I keep having the same experience and keep resisting it every time, I do not want to believe it although it is palpable: the great majority of people lack an intellectual conscience; indeed, it has often seemed to me as if anyone calling for an intellectual conscience were as lonely in the most densely populated cities as if he were in a desert. Everybody looks at you with strange eyes and goes right on handling his scales, calling this good and that evil; nobody even blushes when you intimate that their weights are underweight—nor do people feel outraged: they merely laugh at your doubts. I mean: the great majority of people does not consider it contemptible to believe this or that and to live accordingly, without first having given themselves an account of the final and most certain reasons pro and con, and without even troubling themselves about such reasons afterward—the most gifted men and the noblest women still belong to this “great majority.” But what is goodheartedness, refinement, or genius to me, when the person who has these virtues tolerates slack feelings in his faith and judgments and when he does not account the desire for certainty as his inmost craving and deepest distress—as that which separates the higher human beings from the lower! Among some pious people I have found a hatred of reason and was well disposed to them for that: for this at least betrayed their bad intellectual conscience! But to stand in the midst of this rerum concordia discors [“Discordant concord of things”] and of this whole marvelous uncertainty and rich ambiguity of existence without questioning, without trembling with the craving and the rapture of such questioning, without at least hating the person who questions, perhaps even finding him faintly amusing—that is what I feel to be contemptible, and this is the feeling for which I look first in everybody:—some folly keeps persuading me that every human being has this feeling, simply because he is human. This is my sense of injustice.

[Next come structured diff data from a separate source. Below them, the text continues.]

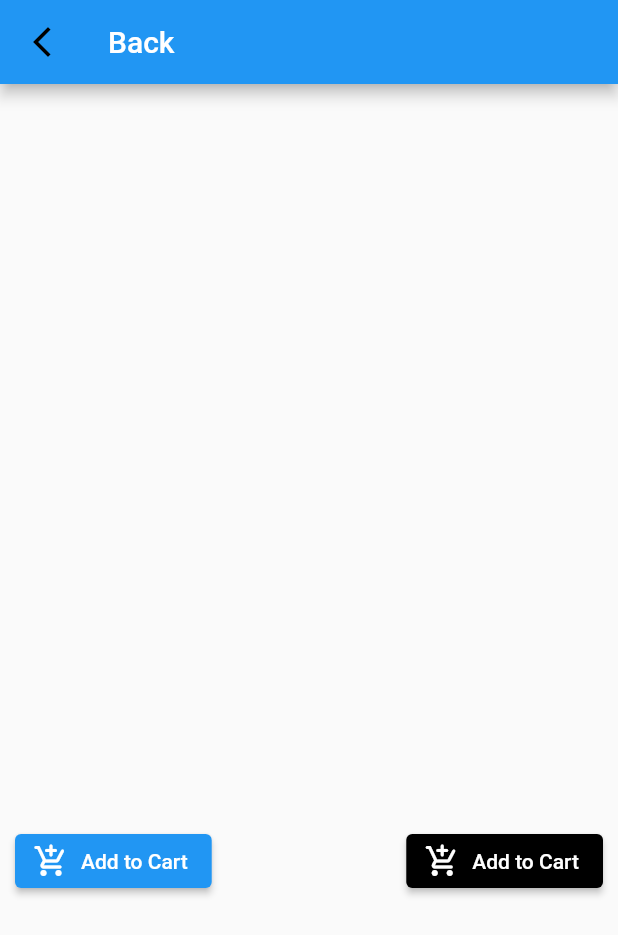
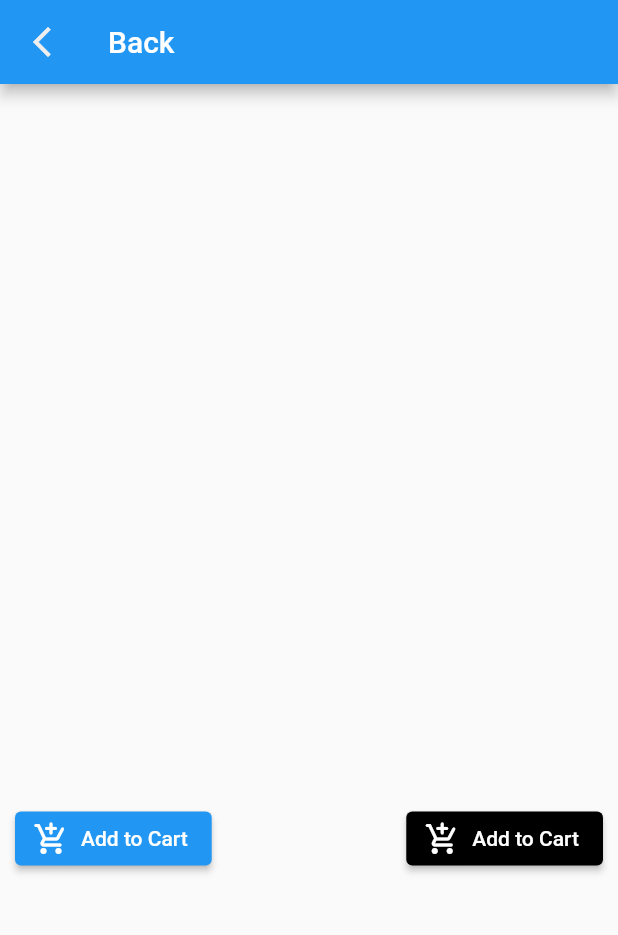
Before and after one commit to isismynamee/chat_app_flutter, a Flutter app: the DetailProduct screen opened directly with empty values, on a phone screen of 412 x 824 dp. Shown: the top 935 px of the screen. Run offline on Flutter 3.47's test engine with Material 2 defaults, Android fonts, the phone set to English and light mode, and no system bars; our stand-ins replace flutter_svg; network calls fail.

```diff
--- a/lib/page/home/ProductsList/detailProduct.dart
+++ b/lib/page/home/ProductsList/detailProduct.dart
@@ -31,7 +31,7 @@ class DetailProduct extends StatelessWidget {
       appBar: AppBar(
 
         leading: IconButton(
-          icon: Icon(Icons.arrow_back_ios_new_outlined, color: Colors.black),
+          icon: Icon(Icons.arrow_back_ios_new_outlined, color: Colors.grey[200]),
           onPressed: () {
             Navigator.push(context, MaterialPageRoute(builder: (context) => NavbarDynamic()));
           },
@@ -41,16 +41,16 @@ class DetailProduct extends StatelessWidget {
       body: Column(
         children: [
           CarouselHome(imagePass: imageProducts, itemCount: itemCount,),
-          Text(title, style: TextStyle(fontWeight: FontWeight.bold)),
+          Text(title, style: TextStyle(fontWeight: FontWeight.bold,)),
           Padding(
-            padding: EdgeInsets.symmetric(vertical: 10, horizontal: 10),
+            padding: EdgeInsets.symmetric(vertical: 5, horizontal: 10),
             child: Text(description),
           ),
           Row(
             mainAxisAlignment: MainAxisAlignment.spaceBetween,
             children: [
               Padding(
-                padding: EdgeInsets.symmetric(vertical: 10, horizontal: 10),
+                padding: EdgeInsets.symmetric(vertical: 5, horizontal: 10),
                 child: ElevatedButton.icon(
                     onPressed: (){},
                     icon: Icon(Icons.add_shopping_cart_rounded),
@@ -58,7 +58,7 @@ class DetailProduct extends StatelessWidget {
                 ),
               ),
               Padding(
-                padding: EdgeInsets.symmetric(vertical: 10, horizontal: 10),
+                padding: EdgeInsets.symmetric(vertical: 5, horizontal: 10),
                 child: ElevatedButton.icon(
                     style: ButtonStyle(
                       backgroundColor: MaterialStateProperty.resolveWith((states) {
```
Also changed, not shown: lib/class/Products/ProductsClass.dart (+27 -0 lines), lib/page/home/ProductsList/products.dart (+15 -6 lines), lib/widgets/card.dart (+15 -3 lines).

February 14 2009

Better deaf than deafened.

Formerly, one wished to acquire fame and be spoken of: now that it is no longer enough because the market has grown too large,—nothing less than screaming will do. As a consequence, even good voices scream till they are hoarse, and the best goods are offered by cracked voices; without the screaming of those who want to sell and without hoarseness there no longer is any genius.

This is surely an evil age for a thinker: he has to learn how to find his silence between two noises and to pretend to be deaf until he really becomes deaf. Until he has learned this, to be sure, he runs the risk of perishing of impatience and headaches.

The greatest weight.

What, if some day or night a demon were to steal after you in your loneliest loneliness and say to you: “This life as you now live it and have lived it, you will have to live once more and innumerable times more; and there will be nothing new in it, but every pain and every joy and every thought and sigh and everything unutterably small or great in your life will have to return to you, all in the same succession and sequence—even this spider and this moonlight between the trees, and even this moment and I myself. The eternal hourglass of existence is turned upside down again and again—and you with it, speck of dust!”— Would you not throw yourself down and gnash your teeth and curse the demon who spoke thus? Or have you once experienced a tremendous moment when you would have answered him: “You are a god and never have I heard anything more divine!” If this thought gained possession of you, it would change you as you are or perhaps crush you; the question in each and every thing, “Do you desire this once more, and innumerable times more?” would lie upon your actions as the greatest weight! Or how well disposed would you have to become to yourself and to life to crave nothing more fervently than this ultimate eternal confirmation and seal?